RECORDS below:
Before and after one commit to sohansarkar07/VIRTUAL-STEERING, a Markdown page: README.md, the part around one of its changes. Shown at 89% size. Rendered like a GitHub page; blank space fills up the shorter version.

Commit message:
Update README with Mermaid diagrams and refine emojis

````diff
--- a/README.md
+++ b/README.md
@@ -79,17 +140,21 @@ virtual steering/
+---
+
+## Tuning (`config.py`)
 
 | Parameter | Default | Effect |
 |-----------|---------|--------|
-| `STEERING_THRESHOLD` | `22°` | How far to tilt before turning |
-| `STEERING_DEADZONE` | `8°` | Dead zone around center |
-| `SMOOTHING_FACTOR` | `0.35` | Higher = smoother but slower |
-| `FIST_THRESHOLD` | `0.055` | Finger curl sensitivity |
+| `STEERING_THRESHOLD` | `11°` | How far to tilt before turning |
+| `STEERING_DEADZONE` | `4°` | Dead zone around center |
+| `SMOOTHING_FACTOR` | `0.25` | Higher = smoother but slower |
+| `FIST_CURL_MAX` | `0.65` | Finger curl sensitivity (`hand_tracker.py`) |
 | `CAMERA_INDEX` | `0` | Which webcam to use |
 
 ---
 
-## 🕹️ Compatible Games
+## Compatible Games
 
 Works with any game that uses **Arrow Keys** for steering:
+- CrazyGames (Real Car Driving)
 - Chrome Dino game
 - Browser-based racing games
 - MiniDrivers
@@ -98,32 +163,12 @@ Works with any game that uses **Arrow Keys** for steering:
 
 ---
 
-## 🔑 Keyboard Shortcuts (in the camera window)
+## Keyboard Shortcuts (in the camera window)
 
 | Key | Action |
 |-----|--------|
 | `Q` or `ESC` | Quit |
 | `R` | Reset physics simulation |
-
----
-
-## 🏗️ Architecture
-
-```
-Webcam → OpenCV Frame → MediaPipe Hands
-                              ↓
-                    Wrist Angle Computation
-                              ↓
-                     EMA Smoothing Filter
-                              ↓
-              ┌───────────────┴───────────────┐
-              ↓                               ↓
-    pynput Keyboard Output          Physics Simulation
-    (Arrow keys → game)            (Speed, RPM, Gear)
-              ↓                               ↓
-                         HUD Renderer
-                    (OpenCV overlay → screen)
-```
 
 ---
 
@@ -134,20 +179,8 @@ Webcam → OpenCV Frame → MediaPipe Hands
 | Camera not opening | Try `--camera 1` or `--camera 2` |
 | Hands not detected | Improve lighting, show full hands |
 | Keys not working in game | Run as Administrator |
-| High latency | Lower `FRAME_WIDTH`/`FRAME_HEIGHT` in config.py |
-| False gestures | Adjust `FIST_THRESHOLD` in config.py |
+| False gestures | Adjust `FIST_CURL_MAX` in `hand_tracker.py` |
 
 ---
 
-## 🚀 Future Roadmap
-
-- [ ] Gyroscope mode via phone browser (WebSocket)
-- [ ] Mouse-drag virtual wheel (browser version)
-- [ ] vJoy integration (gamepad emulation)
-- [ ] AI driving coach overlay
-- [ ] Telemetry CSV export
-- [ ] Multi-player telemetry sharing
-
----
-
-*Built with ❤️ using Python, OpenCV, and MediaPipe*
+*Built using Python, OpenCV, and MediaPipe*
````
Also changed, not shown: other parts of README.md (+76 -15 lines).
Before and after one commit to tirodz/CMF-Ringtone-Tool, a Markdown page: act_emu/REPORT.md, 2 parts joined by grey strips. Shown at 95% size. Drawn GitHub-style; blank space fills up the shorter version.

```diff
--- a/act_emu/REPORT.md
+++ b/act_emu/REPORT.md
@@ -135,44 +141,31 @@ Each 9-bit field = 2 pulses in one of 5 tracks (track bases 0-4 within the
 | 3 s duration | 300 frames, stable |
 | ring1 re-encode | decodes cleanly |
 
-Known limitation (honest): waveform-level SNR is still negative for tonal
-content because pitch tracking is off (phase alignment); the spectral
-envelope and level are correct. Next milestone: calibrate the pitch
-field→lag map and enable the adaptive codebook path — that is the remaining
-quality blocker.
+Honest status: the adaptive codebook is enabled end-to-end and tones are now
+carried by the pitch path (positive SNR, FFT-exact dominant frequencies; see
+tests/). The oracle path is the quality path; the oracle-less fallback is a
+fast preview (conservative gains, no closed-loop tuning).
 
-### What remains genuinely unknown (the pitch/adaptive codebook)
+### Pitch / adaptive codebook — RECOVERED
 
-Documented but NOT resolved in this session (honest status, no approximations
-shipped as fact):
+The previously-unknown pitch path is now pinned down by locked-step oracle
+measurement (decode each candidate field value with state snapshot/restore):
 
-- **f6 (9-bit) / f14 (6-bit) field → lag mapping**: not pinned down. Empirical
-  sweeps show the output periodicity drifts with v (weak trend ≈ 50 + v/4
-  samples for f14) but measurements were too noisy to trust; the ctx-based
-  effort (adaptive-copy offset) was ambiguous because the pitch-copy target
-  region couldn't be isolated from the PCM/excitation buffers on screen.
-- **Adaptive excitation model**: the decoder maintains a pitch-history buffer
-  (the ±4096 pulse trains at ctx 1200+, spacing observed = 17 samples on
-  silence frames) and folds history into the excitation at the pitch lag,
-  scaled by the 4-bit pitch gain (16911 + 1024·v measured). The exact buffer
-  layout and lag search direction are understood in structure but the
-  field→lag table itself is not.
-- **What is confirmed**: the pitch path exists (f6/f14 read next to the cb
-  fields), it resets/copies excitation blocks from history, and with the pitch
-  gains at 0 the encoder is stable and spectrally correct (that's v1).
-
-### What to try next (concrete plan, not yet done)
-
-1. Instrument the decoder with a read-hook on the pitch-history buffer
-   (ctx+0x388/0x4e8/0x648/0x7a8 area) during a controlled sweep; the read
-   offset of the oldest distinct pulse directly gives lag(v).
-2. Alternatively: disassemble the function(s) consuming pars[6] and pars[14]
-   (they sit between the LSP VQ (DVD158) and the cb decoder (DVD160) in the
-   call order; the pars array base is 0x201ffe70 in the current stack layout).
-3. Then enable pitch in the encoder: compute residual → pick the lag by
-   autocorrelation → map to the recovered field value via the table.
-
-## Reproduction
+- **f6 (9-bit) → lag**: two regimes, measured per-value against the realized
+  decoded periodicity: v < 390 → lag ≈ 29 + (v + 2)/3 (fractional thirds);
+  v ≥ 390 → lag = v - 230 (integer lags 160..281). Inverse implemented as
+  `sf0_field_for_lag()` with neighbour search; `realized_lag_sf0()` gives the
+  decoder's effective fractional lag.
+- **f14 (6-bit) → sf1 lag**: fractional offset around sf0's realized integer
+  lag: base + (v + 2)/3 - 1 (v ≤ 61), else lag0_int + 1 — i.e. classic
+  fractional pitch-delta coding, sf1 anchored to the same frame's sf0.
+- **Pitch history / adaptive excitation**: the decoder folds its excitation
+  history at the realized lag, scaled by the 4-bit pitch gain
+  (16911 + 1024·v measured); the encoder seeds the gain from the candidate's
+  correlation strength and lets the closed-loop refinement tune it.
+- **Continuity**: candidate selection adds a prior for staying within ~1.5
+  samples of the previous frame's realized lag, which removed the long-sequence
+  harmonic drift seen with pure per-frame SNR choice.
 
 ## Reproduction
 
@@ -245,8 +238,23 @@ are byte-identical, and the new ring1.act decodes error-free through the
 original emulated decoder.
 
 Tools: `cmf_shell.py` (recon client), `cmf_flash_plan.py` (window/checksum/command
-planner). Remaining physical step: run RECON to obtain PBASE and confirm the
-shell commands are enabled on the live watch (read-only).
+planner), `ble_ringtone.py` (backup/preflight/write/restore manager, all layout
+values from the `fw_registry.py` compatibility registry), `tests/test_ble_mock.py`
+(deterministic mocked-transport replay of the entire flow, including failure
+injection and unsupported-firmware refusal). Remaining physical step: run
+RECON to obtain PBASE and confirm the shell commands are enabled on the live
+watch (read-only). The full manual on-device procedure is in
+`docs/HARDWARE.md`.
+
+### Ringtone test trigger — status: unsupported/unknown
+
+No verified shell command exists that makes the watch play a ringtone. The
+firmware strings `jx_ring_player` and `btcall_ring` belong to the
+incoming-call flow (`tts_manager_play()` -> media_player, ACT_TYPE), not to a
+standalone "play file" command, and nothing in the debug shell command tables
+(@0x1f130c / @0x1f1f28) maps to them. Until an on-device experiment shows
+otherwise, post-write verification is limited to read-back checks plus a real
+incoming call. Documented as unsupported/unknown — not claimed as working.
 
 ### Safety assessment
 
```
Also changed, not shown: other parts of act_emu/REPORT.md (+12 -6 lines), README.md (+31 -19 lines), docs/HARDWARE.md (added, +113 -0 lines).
End of RECORDS.
• YOUR TASK: In the lines above, find the word "OpenCV" and copy each line that contains it.

• ANSWER FOR THE TASK:
-Webcam → OpenCV Frame → MediaPipe Hands
-                    (OpenCV overlay → screen)
@@ -134,20 +179,8 @@ Webcam → OpenCV Frame → MediaPipe Hands
-*Built with ❤️ using Python, OpenCV, and MediaPipe*
+*Built using Python, OpenCV, and MediaPipe*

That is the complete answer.